Music Leader with Young Participant, playing clarinet
Orchestras for All

As part of the nomination process for the National Orchestra for All, we gather information from nominating teachers on young people's musical ability and a wide range of information on the challenges they face in accessing music-making opportunities. Each year we create a brand-new instrumentation template to reflect this, tailoring the parts to suit the ability levels and additional support needs of each member of the orchestra. Considering social skills and experiences, ensemble experience, and balancing accessibility and skill level with stretch and challenge, we allocate parts and seats individually to try to ensure the best possible musical experience. This process is carried out through face-to-face team discussion and the involvement of our orchestral tutor teams. We identify difficult passages in advance and provide the young musicians with highlighted parts and a supporting music learning pack to assist them in their preparation for the start of the Summer Course.

Aside from traditional full and sectional rehearsals, we offer a range of musical activities which develop core musical skills. For example, our November 2017 Winter Sessions facilitated NOFA members to collaboratively and aurally compose music inspired by dance and movement, without written music. This helps make music accessible for those who find notated repertoire most challenging and takes account of the young people’s different starting points in music. Similarly, one of our Summer Course 2018 pieces, a Ghanaian song, was taught to all players aurally, without the use of notated music. 
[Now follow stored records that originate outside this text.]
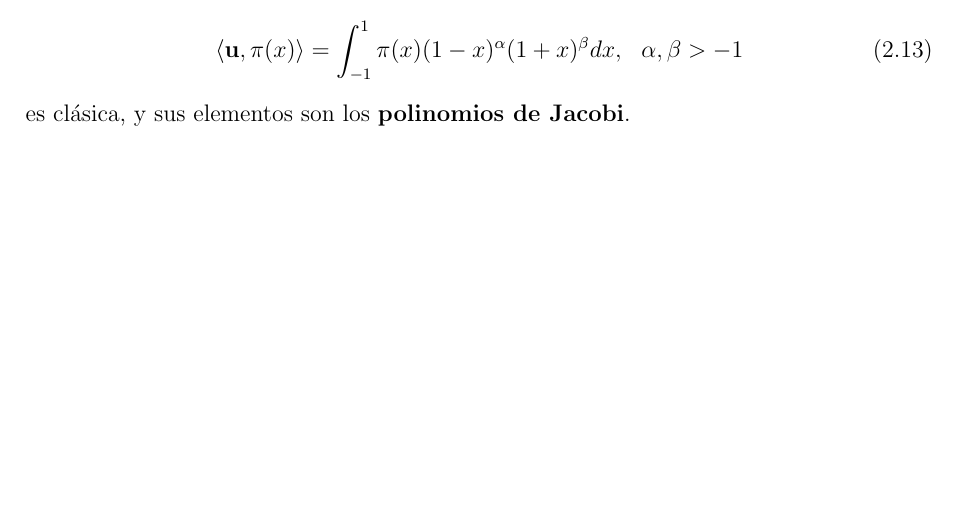
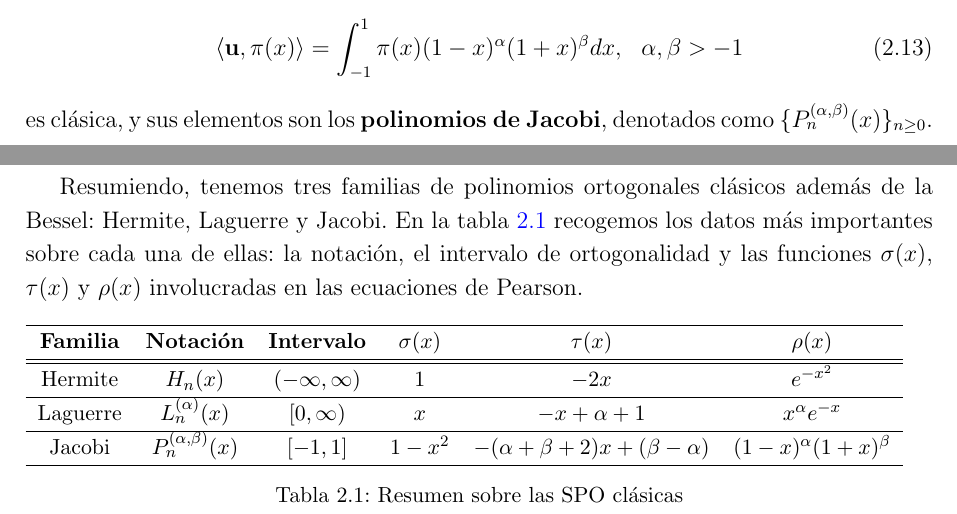
Before and after one commit to JAntonioVR/Polinomios-Ortogonales, a LaTeX document (memoria/main.tex, which reads memoria/tex/capitulos/capitulo-2.tex): part of page 41 of 49 before the commit and two parts of pages 41 and 42 of 49 after it, the two joined at a grey line, cut so that both start at the same text, the shorter picture padded with empty space. Compiled offline with pdfLaTeX.

Commit message:
Añado tabla resumen sobre los polinomios clásicos (#5)

```diff
--- a/memoria/tex/capitulos/capitulo-2.tex
+++ b/memoria/tex/capitulos/capitulo-2.tex
@@ -207,4 +207,20 @@ Así, la SPO con respecto al funcional
     \label{eq:func-jacobi}
     \prodesc{\uu}{\pi(x)} = \int_{-1}^1 \pi(x)(1-x)^{\alpha}(1+x)^{\beta}dx, \ \ \alpha,\beta > -1
 \end{equation}
-es clásica, y sus elementos son los \textbf{polinomios de Jacobi}.
+es clásica, y sus elementos son los \textbf{polinomios de Jacobi}, denotados como $\{P_n^{(\alpha,\beta)}(x)\}_{n\geq 0}$.
+
+\newpage
+
+Resumiendo, tenemos tres familias de polinomios ortogonales clásicos además de la Bessel: Hermite, Laguerre y Jacobi. En la tabla \ref{tab:SPO-clasicas} recogemos los datos más importantes sobre cada una de ellas: la notación, el intervalo de ortogonalidad y las funciones $\sigma(x)$, $\tau(x)$ y $\rho(x)$ involucradas en las ecuaciones de Pearson.
+
+\begin{table}[h]
+    \begin{tabular}{cccccc}
+    \hline
+    \textbf{Familia} & \textbf{Notación}         & \textbf{Intervalo} & \textbf{$\sigma(x)$} & \textbf{$\tau(x)$}                  & \textbf{$\rho(x)$}            \\ \hline\hline
+    Hermite                        & $H_n(x)$                 & $(-\infty,\infty)$ & $1$                  & $-2x$                               & $e^{-x^2}$                    \\ \hline
+    Laguerre                       & $L_n^{(\alpha)}(x)$       & $[0,\infty)$       & $x$                  & $-x+\alpha+1$                       & $x^{\alpha} e^{-x}$           \\ \hline
+    Jacobi                         & $P_n^{(\alpha,\beta)}(x)$ & $[-1,1]$           & $1-x^2$              & $-(\alpha+\beta+2)x+(\beta-\alpha)$ & $(1-x)^{\alpha}(1+x)^{\beta}$ \\ \hline
+    \end{tabular}
+    \caption{Resumen sobre las SPO clásicas}
+    \label{tab:SPO-clasicas}
+\end{table}
```
Also changed, not shown: memoria/tex/capitulos/capitulo-1.tex (+1 -1 lines), memoria/main.pdf, memoria/tex/capitulos/capitulo-2.tex (4 more changed lines).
Taken from Orchestras for All


Drake Music: Music sessions involving young musicians with additional needs commonly have an increased time allowance, both to ensure personal comfort and to enable individuals to work towards personal and musical outcomes in an unhurried atmosphere.

Example: A school is running an accessible music course for its Key Stage 4 class. The majority of the young musicians have physical impairments and many of them use a VOCA to communicate. The music leader plans the weekly lessons around a 'whole morning' delivery time. This enables enough time for a 30 minute comfort break as well as sufficient time for the class to fully access the practical activities, carry out assessment tasks and express their opinions independently.